At the Beach School we teach names, not by rote, but through discovery. We learn ‘anemone’ because we meet one while exploring. We learn ‘cat shark’ because we find their egg cases on the tideline. Often (too often!) we find something that I don’t know the name of, so we learn it together. Young children can often absorb new language with ease. Synthetic phonics systems are useless without learning and using vocabulary in context. We really get to know these creatures and that aids future language development, models lifelong learning skills, as well as the building crucial foundations of connection with the natural world.

In outdoor learning, a good knowledge of flora and fauna aids an educator’s ability to expect and anticipate the natural environment as a resource for further discovery. If a learner’s interest is more stimulated by their senses or by the habits of fauna, then having a good knowledge can help you shape their learning. For example, encouraging them to consider what the plants smell like? What does this texture feel like? What do you think this creature eats? By supporting an interest and respect for nature, this can grow in to a life long desire to learn about ecology and an understanding of the importance of sustainability.

Whether you are rockpooling, or just going on an autumnal minibeast hunt – rather than asking learners the names, try talking to them more deeply about what they have met:

  • Is it a plant or an animal?
  • What colour is it?
  • What part of a plant is it?
  • How many legs does it have?
  • What part of the animal left this mark?
  • Where do you think it lives?
  • Does it live high up or low down in the woodland?
  • Does it need to eat? What does it eat?
  • Does it move fast or slow?

If you are unsure about the names of flora and fauna you may encounter, carry a ID book, download an app. I have to look up species on an incredibly regular basis (especially insects!) but it’s so good for children to see that’s it is absolutely okay not to know all the answers. We need to promote natural literacy, but as a skill that is developed over a lifetime. It’s hands on literacy alongside building real relationships. We all deserve to have these amazing creatures in our lexicon. Because we will only protect what we know and it’s difficult to care about something that you don’t know the name of.

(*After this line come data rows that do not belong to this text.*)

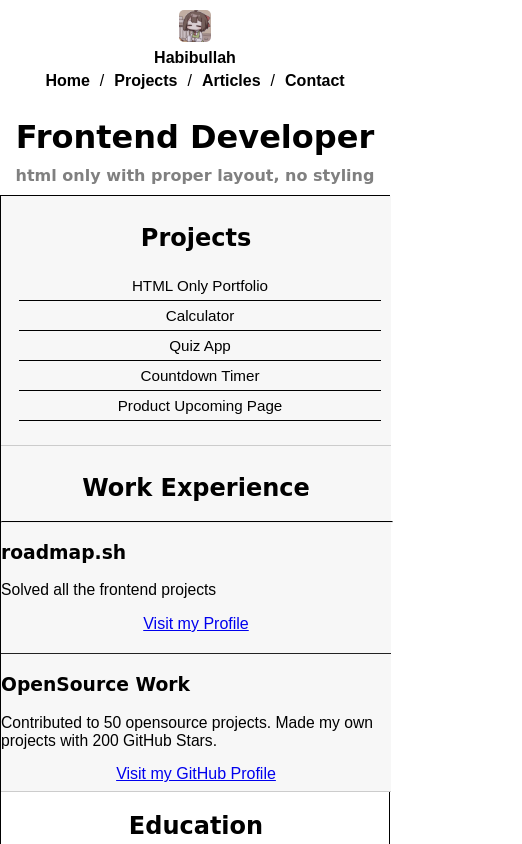
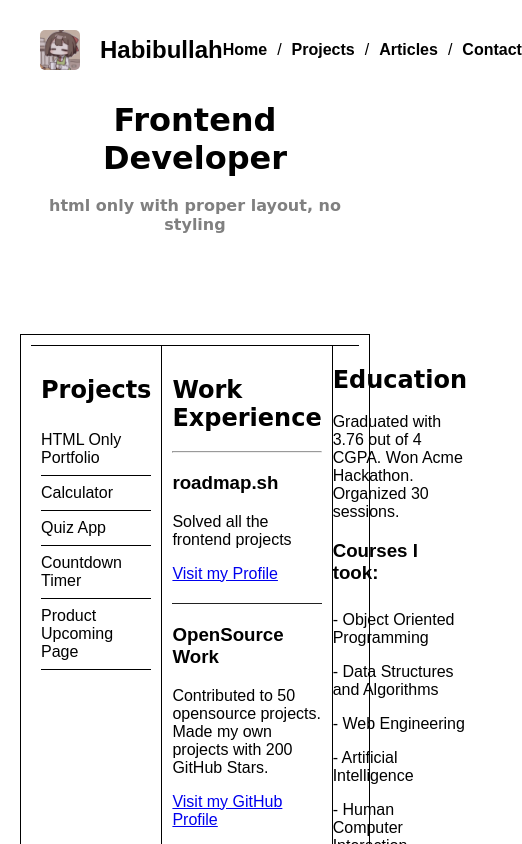
Before and after one commit to Habibullah-05/Roadmap-Project, a plain HTML site: page 02-basic-html-website/basic-html-design.html in a window 390 px wide. Shown: the top 844 px of the page, 522 px wide, since content can reach past the window. Drawn offline with Linux system fonts and the light colour scheme.

Commit message:
02-removing responsive web design

```diff
--- a/02-basic-html-website/css/Projects.css
+++ b/02-basic-html-website/css/Projects.css
@@ -1,3 +1,8 @@
+.body {
+    font-family: sans-serif;
+    margin: 20px;
+}
+
 .navbar {
   display: flex;
   justify-content: space-between;
--- a/02-basic-html-website/css/style.css
+++ b/02-basic-html-website/css/style.css
@@ -114,187 +114,3 @@ footer {
     margin-top: 20px;
     color: black
   }
-
-
-  /* Responsive styles */
-  @media (max-width: 768px) {
-    .section-divider {
-      width: 100%;
-      margin-left: auto;
-      margin-right: auto;
-      border-top: 1px solid black;
-    }
-    .navbar-right {
-      width: 100%;
-      display: flex;
-      justify-content: center;
-      margin-top: 8px;
-      margin-bottom: 8px;
-    }
-    body {
-      margin: 5px;
-      font-size: 1em;
-      margin: 0;
-      background: #fff;
-    }
-    h3{
-      text-align: left;
-      font-family: cursive;
-    }
-    h2 {
-      text-align: center;
-    }
-    .container {
-      padding: 5px;
-      border-width: 1px;
-    }
-    .header {
-      font-size: 1em;
-      margin-bottom: 10px;
-    }
-    .grid-container {
-      display: block;
-      border-top: none;
-    }
-    .section {
-      border-right: none;
-      border-bottom: 1px solid #ccc;
-      padding: 8px 0;
-      text-align: center;
-    }
-    .section:last-child {
-      border-bottom: none;
-    }
-    .navbar {
-      flex-direction: column;
-      align-items: flex-start;
-      padding: 10px 5px;
-    }
-    .navbar-left {
-      margin-bottom: 10px;
-      width: 100%;
-      display: flex;
-      flex-direction: column;
-      align-items: center;
-    }
-    .logo {
-      width: 32px;
-      height: 32px;
-    }
-
-      .container {
-        padding: 0;
-        border-width: 1px;
-        margin: 0;
-        width: 100vw;
-        box-sizing: border-box;
-      }
-      .navbar {
-        flex-direction: column;
-        align-items: center;
-        padding: 10px 0;
-        width: 100vw;
-      }
-      .navbar-left {
-        margin-bottom: 5px;
-        width: 100%;
-        display: flex;
-        flex-direction: column;
-        align-items: center;
-      }
-      .logo {
-        width: 32px;
-        height: 32px;
-        margin: 0 auto 5px auto;
-        display: block;
-      }
-      .your-name {
-        font-size: 1em;
-        display: block;
-        text-align: center;
-        margin-top: 2px;
-      }
-      .navbar-right {
-        width: 100%;
-        display: flex;
-        justify-content: center;
-        margin: 0 0 8px 0;
-        gap: 5px;
-      }
-      .header {
-        font-size: 1.2em;
-        margin-bottom: 10px;
-        text-align: center;
-      }
-      h1, h2.grey {
-        text-align: center ;
-        margin: 10px 0;
-      }
-      .grid-container {
-        display: block;
-        border-top: none;
-        width: 100vw;
-      }
-      .section {
-        border-right: none;
-        border-bottom: 1px solid #ccc;
-        padding: 8px 0 8px 0;
-        width: 100vw;
-        box-sizing: border-box;
-        background: #f7f7f7;
-      }
-      .section:last-child {
-        border-bottom: none;
-      }
-      .section-divider {
-        width: 100%;
-        margin-left: 0;
-        margin-right: 0;
-      }
-      .section-projects {
-        width: 100%;
-        margin-left: 0;
-        margin-right: 0;
-      }
-      .education-list {
-        padding-left: 18px;
-        align-items: left;
-      }
-      .project-list {
-        padding-left: 18px;
-        align-items: center;
-      }
-      ul {
-        padding: 0 10px;
-      }
-      li {
-        padding: 6px 0;
-        font-size: 0.95em;
-      }
-      .three-box {
-        width: 90vw;
-        margin: 10px auto;
-        font-size: 15px;
-        padding: 10px;
-        border: 2px solid #222;
-        border-radius: 19px;
-        background: #fff;
-        box-sizing: border-box;
-      }
-
-
-      p {
-        margin-left: 0;
-        margin-right: 0;
-        font-size: 0.98em;
-      }
-
-    .three-box {
-    margin: 10px;
-    font-size: 17px;
-    height: auto;
-    border: 2px solid #222;
-    border-radius: 35px;
-    padding: 15px;
-    }
-    }
```
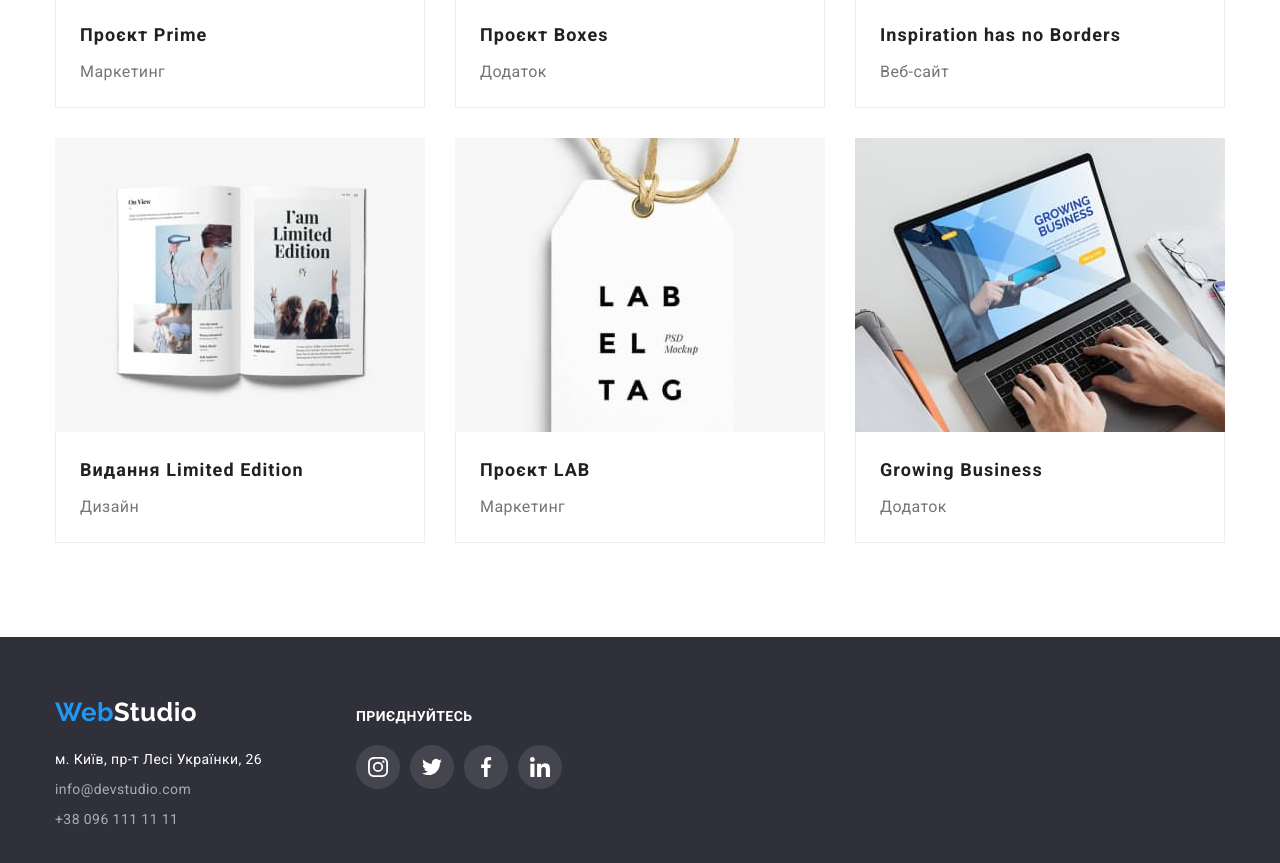
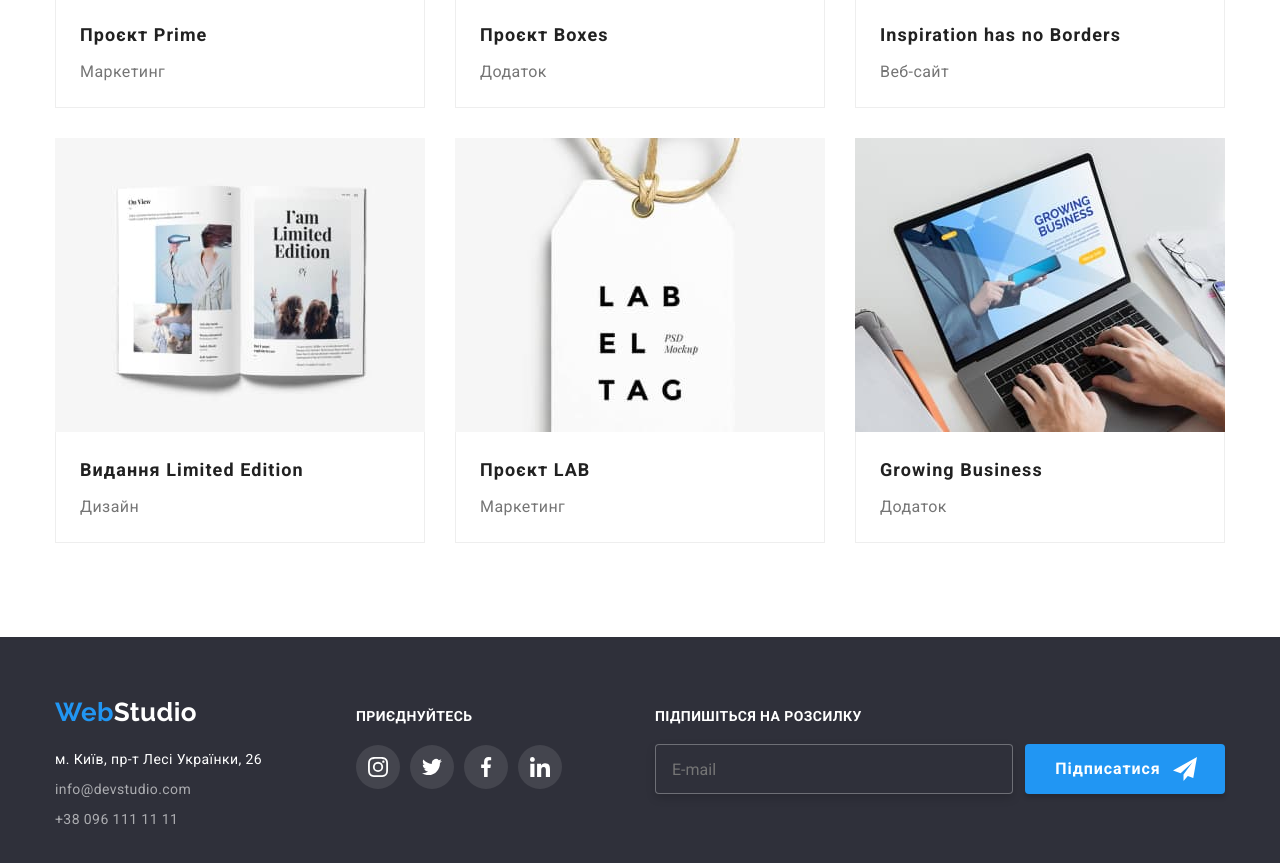
Before and after one commit to IraV20/goit-markup-hw-06, a plain HTML site: page portfolio.html in a window 1280 px wide. Shown: the part 995-1858 px from the top of the page. Drawn offline with nearby package versions, Linux system fonts and the light colour scheme.

Commit message:
added form for footer

```diff
--- a/portfolio.html
+++ b/portfolio.html
@@ -265,6 +265,21 @@
             </li>
           </ul>
         </div>
+        <div class="footer-form">
+
+          <p class="">Підпишіться на розсилку</p>
+          <div class="form-action">
+            <form action="">
+              <input type="email" name="email" id="email" placeholder="E-mail">
+            </form>
+
+            <button type="button" class="button footer-button">Підписатися
+              <svg class="icon-send" width="24px" height="24px">
+                <use href="/images/svg/symbol-defs.svg#icon-icon-send"></use>
+              </svg>
+            </button>
+          </div>
+        </div>
       </div>
     </footer>
   </body>
```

If you’d like to read more about how we learn at the Beach School, you can find all the posts in the ‘Beach Schooled’ series here.


Beach School meets Montessori

“Let the children be free; encourage them, let them run outside when it is raining; let them remove their shoes when they find a puddle of water; and; when the grass of the meadow is damp with dew, let them run on it and trample it with their bare feet” – Maria Montessori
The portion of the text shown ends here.